### DATA FOR THE TASK
* * * * *

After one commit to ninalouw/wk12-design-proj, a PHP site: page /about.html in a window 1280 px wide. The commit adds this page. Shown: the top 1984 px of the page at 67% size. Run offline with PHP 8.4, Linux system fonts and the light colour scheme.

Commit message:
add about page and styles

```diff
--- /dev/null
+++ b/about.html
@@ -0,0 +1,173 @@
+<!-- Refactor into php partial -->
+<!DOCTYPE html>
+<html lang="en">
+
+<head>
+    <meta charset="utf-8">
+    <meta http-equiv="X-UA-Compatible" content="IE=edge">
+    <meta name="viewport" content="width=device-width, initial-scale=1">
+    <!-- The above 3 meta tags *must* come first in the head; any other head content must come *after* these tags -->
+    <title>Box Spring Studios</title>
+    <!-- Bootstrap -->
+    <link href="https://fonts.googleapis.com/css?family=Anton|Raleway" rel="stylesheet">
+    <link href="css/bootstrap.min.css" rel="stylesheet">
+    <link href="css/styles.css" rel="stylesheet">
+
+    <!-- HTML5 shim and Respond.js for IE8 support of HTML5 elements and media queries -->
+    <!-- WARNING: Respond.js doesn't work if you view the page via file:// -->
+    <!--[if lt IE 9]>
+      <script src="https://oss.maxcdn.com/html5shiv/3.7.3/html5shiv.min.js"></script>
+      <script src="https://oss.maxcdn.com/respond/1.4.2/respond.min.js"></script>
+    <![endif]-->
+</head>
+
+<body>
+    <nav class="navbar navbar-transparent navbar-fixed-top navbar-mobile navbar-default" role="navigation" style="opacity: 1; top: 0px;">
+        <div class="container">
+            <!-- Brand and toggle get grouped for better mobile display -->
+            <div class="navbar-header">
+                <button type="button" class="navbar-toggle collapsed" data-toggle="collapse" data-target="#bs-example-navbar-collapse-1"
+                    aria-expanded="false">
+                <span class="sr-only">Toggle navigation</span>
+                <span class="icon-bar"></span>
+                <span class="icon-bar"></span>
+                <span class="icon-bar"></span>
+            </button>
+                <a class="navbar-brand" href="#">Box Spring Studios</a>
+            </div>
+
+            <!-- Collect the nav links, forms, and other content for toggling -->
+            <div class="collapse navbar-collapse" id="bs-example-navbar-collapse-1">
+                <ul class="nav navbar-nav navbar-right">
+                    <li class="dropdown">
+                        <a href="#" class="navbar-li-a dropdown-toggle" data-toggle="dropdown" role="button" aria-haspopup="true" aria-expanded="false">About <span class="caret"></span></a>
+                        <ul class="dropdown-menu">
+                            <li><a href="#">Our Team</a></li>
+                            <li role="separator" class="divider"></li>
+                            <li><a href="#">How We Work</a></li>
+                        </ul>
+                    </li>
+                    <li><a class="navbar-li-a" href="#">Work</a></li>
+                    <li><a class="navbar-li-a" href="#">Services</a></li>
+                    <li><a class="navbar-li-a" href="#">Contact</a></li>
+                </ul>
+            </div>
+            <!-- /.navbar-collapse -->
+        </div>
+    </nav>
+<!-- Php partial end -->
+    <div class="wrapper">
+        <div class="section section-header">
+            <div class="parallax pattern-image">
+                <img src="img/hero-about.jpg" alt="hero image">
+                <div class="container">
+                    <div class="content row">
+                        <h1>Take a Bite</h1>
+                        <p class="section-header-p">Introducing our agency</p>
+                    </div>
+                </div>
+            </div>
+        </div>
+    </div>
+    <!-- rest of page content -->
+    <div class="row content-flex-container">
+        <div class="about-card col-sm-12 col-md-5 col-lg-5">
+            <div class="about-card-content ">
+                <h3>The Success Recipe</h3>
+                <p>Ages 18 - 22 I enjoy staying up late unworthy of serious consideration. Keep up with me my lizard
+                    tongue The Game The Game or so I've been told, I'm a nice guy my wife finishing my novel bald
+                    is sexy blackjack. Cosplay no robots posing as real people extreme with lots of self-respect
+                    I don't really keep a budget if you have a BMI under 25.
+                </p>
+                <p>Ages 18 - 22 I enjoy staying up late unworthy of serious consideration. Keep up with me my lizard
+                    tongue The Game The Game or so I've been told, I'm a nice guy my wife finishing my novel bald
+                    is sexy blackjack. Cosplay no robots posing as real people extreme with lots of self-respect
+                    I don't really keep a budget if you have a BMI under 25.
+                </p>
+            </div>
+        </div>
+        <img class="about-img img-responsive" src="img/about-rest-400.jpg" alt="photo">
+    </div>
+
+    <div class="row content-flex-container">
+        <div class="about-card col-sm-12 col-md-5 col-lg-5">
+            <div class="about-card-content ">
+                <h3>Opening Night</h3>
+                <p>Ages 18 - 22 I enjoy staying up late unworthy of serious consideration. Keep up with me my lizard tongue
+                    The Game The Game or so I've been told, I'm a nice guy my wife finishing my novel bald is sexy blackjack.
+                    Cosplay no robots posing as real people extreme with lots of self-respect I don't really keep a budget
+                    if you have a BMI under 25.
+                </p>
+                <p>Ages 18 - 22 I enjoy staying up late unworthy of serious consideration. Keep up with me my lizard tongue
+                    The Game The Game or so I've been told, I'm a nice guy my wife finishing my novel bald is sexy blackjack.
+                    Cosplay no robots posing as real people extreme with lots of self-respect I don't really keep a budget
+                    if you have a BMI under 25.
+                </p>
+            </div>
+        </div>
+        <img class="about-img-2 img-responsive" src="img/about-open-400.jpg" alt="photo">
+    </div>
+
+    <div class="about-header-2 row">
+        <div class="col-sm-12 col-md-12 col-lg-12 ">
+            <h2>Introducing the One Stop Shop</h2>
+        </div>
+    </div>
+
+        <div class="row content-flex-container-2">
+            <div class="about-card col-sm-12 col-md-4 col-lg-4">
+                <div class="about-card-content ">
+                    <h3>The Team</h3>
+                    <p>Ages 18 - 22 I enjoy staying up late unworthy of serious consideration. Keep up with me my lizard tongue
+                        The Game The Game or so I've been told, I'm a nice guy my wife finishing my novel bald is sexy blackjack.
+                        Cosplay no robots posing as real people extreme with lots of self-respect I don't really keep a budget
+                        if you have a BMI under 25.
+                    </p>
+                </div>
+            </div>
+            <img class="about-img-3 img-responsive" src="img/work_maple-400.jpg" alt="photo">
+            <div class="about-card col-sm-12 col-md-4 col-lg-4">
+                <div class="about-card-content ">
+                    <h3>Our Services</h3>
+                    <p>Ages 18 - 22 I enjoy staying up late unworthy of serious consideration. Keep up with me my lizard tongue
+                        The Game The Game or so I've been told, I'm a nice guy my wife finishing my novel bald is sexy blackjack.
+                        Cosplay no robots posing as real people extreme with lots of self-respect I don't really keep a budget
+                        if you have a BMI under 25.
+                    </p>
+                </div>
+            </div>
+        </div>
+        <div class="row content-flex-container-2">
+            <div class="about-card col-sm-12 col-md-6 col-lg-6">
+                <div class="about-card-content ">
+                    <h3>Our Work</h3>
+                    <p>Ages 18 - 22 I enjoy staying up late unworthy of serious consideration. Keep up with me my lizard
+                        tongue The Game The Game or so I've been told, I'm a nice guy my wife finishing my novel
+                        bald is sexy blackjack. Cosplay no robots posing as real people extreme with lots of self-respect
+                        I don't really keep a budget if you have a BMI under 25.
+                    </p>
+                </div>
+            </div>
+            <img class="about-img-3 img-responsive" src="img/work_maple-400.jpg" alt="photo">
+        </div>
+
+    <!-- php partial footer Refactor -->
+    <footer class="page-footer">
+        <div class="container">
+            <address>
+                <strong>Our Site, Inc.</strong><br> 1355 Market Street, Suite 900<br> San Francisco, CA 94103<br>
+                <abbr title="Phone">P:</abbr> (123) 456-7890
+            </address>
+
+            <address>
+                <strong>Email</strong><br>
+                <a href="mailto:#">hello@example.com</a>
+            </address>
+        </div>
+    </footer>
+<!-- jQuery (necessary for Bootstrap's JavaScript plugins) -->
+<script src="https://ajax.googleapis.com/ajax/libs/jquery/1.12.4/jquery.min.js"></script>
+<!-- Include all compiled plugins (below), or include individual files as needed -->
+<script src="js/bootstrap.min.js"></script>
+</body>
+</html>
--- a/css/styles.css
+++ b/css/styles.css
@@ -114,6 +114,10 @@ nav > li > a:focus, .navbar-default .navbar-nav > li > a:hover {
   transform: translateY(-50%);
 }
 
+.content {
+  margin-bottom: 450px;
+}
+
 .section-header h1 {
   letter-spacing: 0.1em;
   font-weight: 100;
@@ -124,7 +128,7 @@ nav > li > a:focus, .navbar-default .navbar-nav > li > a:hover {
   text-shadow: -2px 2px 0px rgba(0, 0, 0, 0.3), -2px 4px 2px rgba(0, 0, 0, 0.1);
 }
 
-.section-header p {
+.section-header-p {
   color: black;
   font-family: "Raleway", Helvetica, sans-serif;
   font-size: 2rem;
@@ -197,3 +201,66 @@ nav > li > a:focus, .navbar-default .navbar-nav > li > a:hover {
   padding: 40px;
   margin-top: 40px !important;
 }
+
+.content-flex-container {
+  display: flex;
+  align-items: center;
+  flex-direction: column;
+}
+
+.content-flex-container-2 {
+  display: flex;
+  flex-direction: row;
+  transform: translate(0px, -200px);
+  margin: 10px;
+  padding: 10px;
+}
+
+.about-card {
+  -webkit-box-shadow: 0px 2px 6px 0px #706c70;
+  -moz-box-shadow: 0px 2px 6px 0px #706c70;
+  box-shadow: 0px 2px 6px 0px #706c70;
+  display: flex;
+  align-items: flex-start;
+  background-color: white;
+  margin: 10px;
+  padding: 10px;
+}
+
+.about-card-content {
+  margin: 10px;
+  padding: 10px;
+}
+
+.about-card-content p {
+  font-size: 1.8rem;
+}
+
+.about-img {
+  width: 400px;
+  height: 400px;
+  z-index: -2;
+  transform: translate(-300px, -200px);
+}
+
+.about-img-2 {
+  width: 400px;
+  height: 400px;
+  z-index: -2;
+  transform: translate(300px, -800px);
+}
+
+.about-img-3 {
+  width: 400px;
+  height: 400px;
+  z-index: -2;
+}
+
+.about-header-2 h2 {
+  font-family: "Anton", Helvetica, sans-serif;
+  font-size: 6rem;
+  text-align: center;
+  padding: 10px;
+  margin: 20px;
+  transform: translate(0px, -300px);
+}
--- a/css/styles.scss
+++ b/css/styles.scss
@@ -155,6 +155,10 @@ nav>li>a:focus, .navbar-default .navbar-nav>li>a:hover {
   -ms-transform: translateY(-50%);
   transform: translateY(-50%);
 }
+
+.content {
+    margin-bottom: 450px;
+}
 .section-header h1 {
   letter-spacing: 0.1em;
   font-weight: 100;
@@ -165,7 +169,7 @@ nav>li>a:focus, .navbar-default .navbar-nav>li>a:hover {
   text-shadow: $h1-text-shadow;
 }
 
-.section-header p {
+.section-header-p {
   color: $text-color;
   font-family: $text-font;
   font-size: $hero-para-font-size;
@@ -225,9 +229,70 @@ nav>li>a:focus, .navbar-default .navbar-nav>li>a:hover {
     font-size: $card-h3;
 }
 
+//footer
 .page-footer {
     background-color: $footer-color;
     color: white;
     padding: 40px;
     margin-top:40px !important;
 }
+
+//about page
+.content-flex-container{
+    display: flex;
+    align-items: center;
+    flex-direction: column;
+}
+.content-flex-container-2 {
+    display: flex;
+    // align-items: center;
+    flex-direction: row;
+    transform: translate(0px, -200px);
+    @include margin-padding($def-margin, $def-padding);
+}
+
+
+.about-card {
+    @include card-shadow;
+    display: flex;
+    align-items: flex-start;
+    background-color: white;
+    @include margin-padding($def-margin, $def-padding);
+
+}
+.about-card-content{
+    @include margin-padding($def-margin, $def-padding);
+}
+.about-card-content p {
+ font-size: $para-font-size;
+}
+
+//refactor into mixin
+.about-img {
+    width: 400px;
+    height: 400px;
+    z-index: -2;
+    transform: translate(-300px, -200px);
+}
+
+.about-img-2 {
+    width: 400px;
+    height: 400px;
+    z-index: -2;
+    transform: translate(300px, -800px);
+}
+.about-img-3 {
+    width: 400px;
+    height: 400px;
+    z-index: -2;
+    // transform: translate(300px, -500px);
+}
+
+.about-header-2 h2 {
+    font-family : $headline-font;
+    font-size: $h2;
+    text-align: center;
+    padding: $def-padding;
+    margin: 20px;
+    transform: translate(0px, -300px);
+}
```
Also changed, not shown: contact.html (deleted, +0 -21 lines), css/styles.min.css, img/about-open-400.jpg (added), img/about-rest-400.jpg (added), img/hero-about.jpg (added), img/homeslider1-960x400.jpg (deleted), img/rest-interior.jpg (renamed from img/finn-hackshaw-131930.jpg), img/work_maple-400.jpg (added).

* * * * *

### WORK REQUIRED
Return a copy of each line in the entries that contains "size".

### TASK SOLUTION
After one commit to ninalouw/wk12-design-proj, a PHP site: page /about.html in a window 1280 px wide. The commit adds this page. Shown: the top 1984 px of the page at 67% size. Run offline with PHP 8.4, Linux system fonts and the light colour scheme.
   font-size: 2rem;
+  font-size: 1.8rem;
+  font-size: 6rem;
   font-size: $hero-para-font-size;
     font-size: $card-h3;
+ font-size: $para-font-size;
+    font-size: $h2;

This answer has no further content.